■ **Work instructions**: Search the entries below for "justify" and copy each matching line.

----- Task input

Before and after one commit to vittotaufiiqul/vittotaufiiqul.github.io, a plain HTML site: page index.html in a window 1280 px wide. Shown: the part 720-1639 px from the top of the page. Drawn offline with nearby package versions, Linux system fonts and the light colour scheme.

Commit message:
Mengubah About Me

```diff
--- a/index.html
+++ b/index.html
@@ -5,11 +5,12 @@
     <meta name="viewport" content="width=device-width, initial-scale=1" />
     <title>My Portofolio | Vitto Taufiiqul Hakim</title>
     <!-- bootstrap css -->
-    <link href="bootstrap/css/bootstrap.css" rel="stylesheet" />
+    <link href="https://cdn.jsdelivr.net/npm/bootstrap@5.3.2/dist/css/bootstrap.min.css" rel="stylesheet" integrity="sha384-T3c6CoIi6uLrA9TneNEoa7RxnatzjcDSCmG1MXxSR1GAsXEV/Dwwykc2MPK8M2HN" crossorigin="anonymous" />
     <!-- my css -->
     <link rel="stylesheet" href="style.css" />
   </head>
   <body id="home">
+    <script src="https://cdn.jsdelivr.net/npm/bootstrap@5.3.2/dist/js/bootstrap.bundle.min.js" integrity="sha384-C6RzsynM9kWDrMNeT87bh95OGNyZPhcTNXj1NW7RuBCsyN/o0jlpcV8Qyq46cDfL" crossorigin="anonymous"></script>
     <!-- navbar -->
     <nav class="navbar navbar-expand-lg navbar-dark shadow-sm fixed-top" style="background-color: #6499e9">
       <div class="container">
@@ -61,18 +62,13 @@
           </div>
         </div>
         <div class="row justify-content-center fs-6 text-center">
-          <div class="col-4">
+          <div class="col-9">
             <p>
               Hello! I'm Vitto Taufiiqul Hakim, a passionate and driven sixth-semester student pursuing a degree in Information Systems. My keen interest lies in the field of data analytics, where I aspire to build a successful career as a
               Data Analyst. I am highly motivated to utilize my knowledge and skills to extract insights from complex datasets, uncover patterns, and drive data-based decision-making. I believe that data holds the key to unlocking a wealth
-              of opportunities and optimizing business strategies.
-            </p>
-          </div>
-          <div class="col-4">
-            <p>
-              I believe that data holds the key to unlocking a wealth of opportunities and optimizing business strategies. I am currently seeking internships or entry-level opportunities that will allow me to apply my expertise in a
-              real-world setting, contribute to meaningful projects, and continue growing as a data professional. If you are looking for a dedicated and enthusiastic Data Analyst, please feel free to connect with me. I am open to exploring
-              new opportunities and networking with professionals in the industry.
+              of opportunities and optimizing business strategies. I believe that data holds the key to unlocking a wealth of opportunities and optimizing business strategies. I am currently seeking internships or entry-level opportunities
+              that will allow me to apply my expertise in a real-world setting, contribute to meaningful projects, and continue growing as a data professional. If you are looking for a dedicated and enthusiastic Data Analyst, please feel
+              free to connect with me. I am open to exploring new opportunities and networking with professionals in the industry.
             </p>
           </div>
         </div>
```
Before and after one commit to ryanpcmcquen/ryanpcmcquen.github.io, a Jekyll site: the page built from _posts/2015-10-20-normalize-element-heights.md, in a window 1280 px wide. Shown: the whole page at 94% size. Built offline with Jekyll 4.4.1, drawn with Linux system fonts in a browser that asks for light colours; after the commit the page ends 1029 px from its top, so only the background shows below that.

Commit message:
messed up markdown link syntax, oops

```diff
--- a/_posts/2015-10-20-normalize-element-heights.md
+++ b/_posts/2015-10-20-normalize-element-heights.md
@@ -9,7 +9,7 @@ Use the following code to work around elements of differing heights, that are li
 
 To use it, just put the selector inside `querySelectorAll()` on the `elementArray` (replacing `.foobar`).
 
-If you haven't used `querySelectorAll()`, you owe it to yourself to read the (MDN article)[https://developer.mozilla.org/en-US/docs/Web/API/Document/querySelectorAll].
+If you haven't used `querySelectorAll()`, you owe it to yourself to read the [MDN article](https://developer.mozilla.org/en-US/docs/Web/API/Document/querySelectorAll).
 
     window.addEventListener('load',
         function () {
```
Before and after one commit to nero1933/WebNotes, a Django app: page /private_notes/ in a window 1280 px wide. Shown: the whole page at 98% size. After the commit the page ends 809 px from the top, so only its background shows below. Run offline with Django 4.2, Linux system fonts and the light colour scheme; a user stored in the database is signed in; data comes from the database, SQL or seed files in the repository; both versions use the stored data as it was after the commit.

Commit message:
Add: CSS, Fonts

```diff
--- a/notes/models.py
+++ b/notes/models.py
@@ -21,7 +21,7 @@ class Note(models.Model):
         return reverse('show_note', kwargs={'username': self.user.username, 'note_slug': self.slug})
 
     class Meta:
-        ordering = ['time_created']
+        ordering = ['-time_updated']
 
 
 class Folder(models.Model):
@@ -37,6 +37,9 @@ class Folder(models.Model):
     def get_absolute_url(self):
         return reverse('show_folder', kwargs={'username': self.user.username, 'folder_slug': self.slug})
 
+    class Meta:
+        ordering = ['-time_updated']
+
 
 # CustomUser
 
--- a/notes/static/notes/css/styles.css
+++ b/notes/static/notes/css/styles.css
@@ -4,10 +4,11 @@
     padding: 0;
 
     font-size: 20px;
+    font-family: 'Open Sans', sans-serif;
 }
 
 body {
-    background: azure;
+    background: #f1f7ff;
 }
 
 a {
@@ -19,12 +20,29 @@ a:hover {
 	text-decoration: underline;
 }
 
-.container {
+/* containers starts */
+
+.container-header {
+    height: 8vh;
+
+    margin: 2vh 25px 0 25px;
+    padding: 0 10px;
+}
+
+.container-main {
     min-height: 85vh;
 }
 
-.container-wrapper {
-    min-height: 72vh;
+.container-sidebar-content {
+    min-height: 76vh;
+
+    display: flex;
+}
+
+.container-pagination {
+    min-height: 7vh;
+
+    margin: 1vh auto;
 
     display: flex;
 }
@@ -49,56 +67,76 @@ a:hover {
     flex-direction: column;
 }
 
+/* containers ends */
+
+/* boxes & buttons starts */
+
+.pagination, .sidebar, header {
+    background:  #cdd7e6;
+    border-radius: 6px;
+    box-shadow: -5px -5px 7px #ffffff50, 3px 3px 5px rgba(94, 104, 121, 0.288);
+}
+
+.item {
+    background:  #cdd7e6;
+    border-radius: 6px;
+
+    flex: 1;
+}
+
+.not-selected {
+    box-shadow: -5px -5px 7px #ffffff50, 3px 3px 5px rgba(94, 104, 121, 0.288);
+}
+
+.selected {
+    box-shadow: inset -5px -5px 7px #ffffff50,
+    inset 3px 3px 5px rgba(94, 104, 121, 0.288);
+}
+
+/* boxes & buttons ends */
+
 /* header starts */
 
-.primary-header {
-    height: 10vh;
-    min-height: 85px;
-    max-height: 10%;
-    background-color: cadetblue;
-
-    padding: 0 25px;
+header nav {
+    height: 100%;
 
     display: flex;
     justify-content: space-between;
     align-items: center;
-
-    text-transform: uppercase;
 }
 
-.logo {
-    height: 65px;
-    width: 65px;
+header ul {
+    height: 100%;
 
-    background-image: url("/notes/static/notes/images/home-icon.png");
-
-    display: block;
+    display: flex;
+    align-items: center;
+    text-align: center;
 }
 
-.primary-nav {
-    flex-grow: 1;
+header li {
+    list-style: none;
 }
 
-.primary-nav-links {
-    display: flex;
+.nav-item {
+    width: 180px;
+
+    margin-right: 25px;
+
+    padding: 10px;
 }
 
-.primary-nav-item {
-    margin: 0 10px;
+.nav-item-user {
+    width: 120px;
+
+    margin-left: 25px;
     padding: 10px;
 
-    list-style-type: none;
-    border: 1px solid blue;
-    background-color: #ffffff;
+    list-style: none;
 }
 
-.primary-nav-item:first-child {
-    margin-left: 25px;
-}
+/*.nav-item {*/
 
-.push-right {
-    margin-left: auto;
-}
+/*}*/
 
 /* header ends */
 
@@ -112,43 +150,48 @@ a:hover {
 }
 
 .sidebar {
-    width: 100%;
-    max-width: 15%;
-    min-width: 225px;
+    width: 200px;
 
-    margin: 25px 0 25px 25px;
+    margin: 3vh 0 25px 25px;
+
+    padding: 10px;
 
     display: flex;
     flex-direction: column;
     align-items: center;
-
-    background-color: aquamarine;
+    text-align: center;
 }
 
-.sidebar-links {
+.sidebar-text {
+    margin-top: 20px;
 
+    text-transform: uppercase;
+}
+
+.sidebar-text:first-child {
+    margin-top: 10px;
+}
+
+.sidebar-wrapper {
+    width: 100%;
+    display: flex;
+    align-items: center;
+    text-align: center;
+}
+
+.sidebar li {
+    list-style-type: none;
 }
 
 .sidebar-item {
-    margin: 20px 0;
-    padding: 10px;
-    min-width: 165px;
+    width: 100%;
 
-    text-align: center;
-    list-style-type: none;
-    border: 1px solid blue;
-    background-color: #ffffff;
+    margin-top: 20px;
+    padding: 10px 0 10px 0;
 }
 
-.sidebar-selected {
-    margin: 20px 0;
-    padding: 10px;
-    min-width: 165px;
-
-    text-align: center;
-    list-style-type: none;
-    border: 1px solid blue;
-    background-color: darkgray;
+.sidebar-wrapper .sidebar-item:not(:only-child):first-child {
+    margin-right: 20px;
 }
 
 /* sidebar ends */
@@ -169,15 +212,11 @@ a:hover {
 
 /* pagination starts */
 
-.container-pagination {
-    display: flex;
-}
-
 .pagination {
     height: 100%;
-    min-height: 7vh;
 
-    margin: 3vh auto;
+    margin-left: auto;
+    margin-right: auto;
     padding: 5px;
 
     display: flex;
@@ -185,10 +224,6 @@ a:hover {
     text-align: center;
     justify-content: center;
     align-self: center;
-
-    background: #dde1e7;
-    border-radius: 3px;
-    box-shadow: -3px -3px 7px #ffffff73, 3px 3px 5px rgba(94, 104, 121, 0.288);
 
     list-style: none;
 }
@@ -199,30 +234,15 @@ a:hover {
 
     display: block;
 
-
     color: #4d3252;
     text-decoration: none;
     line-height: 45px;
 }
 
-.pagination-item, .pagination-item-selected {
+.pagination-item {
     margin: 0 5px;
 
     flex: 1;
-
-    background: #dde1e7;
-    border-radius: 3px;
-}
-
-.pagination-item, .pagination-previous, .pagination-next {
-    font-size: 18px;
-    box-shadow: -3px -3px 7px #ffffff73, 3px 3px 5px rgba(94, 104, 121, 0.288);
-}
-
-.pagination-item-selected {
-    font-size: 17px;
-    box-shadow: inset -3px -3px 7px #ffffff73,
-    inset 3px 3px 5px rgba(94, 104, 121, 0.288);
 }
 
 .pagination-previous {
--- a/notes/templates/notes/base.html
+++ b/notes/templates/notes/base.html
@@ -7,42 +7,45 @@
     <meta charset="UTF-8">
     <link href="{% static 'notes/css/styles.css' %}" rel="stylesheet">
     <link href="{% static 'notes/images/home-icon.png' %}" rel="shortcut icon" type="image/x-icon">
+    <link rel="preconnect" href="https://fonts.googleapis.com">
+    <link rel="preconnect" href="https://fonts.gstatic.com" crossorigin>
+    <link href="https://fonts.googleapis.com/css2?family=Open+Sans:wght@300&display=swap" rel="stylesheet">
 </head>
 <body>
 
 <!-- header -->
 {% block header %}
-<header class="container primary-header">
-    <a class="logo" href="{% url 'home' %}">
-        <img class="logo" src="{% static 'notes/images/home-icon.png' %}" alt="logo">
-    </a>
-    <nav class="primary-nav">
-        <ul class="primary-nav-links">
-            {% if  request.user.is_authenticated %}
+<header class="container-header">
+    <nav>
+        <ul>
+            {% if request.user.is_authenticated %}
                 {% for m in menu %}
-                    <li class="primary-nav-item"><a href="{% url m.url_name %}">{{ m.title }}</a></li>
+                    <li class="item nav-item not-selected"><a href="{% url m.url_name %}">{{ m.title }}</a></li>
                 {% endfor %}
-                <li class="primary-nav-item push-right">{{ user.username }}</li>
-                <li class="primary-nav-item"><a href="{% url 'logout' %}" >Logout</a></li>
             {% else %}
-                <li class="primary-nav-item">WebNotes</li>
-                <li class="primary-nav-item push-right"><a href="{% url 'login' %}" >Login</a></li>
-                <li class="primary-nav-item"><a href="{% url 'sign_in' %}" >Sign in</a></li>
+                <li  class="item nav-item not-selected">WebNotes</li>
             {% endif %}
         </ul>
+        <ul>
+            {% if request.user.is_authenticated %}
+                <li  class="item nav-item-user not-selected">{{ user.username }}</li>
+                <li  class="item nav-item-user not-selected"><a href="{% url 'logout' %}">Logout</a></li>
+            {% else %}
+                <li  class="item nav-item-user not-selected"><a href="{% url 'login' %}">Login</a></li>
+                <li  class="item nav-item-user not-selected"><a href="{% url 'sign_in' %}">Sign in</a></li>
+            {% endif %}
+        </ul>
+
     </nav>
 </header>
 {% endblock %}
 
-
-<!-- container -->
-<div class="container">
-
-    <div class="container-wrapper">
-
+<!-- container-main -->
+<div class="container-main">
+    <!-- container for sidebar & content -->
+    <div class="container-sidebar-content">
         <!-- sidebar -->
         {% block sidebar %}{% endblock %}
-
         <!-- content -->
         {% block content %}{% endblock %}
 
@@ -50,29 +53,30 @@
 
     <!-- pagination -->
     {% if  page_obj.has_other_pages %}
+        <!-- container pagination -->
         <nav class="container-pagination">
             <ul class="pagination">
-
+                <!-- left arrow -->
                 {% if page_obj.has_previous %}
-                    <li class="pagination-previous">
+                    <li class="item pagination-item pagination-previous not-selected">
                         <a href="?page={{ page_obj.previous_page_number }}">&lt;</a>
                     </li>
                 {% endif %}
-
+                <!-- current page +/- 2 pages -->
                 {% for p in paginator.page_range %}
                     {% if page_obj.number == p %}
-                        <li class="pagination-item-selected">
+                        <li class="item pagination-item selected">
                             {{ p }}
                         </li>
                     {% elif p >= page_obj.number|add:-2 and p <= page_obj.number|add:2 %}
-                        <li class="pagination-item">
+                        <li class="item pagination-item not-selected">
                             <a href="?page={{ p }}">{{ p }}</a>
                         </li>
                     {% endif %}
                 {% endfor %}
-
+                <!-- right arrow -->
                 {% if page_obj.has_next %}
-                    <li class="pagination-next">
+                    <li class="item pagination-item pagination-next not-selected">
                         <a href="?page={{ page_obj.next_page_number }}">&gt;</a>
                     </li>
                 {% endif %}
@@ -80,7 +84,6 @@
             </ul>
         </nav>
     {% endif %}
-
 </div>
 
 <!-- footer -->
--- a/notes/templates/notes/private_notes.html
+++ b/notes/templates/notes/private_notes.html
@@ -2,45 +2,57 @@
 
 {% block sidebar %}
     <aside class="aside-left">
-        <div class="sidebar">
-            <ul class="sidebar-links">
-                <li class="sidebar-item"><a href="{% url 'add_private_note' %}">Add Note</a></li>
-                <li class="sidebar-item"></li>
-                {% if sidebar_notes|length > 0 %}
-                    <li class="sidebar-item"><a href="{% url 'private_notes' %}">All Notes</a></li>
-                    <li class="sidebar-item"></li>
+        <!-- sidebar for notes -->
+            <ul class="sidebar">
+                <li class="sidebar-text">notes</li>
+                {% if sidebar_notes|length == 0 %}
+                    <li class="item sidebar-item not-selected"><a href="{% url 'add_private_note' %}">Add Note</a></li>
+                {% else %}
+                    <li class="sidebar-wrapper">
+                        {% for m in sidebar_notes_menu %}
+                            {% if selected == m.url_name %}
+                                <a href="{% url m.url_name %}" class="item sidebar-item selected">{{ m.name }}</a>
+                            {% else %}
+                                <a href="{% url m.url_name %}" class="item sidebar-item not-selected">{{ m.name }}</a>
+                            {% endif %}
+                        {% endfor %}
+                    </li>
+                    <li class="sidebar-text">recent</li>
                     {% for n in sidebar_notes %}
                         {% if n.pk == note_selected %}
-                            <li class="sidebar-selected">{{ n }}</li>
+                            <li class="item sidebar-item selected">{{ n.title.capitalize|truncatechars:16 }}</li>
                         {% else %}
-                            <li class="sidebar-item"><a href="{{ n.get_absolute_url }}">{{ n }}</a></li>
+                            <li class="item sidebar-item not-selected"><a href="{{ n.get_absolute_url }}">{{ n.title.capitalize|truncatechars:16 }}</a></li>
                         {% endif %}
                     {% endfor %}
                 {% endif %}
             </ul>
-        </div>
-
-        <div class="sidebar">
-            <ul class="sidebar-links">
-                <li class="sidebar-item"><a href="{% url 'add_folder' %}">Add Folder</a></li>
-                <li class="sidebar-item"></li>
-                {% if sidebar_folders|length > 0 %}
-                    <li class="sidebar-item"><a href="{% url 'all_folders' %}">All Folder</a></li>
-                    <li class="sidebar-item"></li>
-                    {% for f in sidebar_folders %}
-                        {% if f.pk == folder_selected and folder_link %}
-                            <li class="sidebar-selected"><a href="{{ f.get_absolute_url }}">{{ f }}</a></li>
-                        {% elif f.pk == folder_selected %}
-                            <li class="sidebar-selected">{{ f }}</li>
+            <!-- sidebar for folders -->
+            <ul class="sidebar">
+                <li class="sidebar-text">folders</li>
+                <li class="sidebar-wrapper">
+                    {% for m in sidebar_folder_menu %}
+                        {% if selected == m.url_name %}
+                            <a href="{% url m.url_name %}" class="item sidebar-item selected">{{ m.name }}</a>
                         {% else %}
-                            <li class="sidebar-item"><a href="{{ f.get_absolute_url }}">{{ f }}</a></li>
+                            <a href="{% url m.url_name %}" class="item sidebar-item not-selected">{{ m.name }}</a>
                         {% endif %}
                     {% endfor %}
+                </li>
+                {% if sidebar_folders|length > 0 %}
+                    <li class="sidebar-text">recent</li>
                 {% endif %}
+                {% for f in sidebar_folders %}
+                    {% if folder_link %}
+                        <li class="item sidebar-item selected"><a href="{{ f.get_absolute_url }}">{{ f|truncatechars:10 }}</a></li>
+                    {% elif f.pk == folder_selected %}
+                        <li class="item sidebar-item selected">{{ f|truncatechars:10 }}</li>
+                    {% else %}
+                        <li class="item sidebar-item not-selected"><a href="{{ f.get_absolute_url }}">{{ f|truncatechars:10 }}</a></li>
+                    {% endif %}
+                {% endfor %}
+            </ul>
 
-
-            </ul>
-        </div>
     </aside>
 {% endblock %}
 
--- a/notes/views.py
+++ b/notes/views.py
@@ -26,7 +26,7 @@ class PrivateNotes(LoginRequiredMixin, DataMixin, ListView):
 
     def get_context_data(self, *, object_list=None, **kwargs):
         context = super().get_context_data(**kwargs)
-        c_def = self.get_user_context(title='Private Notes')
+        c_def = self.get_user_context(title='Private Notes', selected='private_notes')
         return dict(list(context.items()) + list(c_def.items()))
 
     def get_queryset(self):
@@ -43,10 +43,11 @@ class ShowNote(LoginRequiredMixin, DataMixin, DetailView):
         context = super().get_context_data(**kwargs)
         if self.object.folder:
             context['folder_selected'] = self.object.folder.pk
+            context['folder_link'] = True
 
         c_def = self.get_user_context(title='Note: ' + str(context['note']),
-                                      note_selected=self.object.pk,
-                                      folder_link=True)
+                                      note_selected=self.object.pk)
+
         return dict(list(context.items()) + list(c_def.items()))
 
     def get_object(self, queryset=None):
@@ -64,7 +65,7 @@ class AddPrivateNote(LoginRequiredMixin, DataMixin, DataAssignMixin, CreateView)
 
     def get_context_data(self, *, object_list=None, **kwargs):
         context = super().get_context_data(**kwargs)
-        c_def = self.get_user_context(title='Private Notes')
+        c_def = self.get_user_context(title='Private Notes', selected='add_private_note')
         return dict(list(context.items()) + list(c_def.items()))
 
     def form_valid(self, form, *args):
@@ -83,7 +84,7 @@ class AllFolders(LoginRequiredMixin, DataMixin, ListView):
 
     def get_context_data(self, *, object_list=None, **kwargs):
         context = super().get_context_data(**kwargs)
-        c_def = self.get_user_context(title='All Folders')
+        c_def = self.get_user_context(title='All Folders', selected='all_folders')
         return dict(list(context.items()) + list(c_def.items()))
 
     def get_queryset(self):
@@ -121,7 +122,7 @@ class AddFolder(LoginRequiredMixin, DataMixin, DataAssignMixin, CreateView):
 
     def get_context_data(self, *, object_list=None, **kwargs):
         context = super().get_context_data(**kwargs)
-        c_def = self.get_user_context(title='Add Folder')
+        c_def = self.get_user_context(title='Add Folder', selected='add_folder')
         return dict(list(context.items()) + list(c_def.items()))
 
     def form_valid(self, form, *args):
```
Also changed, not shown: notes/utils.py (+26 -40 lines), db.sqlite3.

----------

■ **Exercise answer**:
         <div class="row justify-content-center fs-6 text-center">
     justify-content: space-between;
     justify-content: center;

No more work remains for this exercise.